References Cited UNITED STATES PATENTS 3,231,507 1/1966 Beale et al. 252146 3,382,179 5/1968 Keeney et al. 252148 3,428,566 2/ 1969 Herman et a1. 252146 OTHER REFERENCES Rutledge, T. F., Acetylenic Compounds, Reinhold Book Corp., 1968.

LEON D. ROSDOL, Primary Examiner A. I. RADY, Assistant Examiner US. Cl. X.R.

Referenced by
Citing PatentFiling datePublication dateApplicantTitle
US3779935 *Jul 12, 1971Dec 18, 1973Exxon Research Engineering CoInhibition of corrosion
US3920566 *Jun 20, 1973Nov 18, 1975Shell Oil CoSelf-neutralizing well acidizing
US4165294 *May 22, 1978Aug 21, 1979Allied Chemical CorporationPhenol-free and chlorinated hydrocarbon-free photoresist stripper comprising surfactant and hydrotropic aromatic sulfonic acids
US4215005 *Jan 30, 1978Jul 29, 1980Allied Chemical CorporationOrganic stripping compositions and method for using same
US8361937Dec 1, 2010Jan 29, 2013Halliburton Energy Services, Inc.Corrosion inhibitor compositions comprising reaction products of aldehydes and amides and related methods
U.S. Classification510/266, 510/505, 252/392, 507/266, 507/244, 507/934, 510/501, 510/267
International ClassificationC11D3/16, C23G3/00, C11D7/32, C23G1/06, C23F11/04

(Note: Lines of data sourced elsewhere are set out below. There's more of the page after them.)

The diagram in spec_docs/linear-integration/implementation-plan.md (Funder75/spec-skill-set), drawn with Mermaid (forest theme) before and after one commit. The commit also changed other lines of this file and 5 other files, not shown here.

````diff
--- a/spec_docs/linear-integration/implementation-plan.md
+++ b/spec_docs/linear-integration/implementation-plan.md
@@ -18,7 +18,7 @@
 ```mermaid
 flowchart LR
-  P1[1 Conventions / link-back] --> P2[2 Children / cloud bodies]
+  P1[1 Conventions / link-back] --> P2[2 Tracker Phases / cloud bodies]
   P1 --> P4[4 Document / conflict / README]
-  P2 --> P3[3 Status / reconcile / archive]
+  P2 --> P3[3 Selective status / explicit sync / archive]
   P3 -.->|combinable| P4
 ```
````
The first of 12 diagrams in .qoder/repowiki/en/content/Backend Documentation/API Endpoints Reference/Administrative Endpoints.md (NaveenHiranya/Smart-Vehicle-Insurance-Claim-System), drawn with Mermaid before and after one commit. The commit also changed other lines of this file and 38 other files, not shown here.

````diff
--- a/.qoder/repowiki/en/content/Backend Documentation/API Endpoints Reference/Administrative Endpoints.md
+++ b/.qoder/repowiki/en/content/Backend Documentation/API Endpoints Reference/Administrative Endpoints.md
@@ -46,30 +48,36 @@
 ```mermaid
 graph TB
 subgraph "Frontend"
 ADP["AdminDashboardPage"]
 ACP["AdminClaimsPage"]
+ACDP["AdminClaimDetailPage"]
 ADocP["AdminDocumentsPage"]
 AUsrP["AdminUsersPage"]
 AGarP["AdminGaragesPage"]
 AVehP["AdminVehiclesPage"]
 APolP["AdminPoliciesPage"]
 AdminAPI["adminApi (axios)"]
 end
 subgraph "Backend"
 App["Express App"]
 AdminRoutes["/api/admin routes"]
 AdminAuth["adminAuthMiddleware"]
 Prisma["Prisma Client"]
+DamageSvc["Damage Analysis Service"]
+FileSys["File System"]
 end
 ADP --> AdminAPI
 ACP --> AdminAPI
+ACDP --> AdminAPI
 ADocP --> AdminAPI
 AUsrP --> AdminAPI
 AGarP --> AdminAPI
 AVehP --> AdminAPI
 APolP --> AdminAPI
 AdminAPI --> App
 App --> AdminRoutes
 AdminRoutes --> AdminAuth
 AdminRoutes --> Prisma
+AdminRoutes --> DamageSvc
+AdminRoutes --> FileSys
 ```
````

Cooperative ClassificationC11D3/164, Y10S507/934, C11D7/3263, C23G1/06
European ClassificationC11D3/16D, C11D7/32G, C23G1/06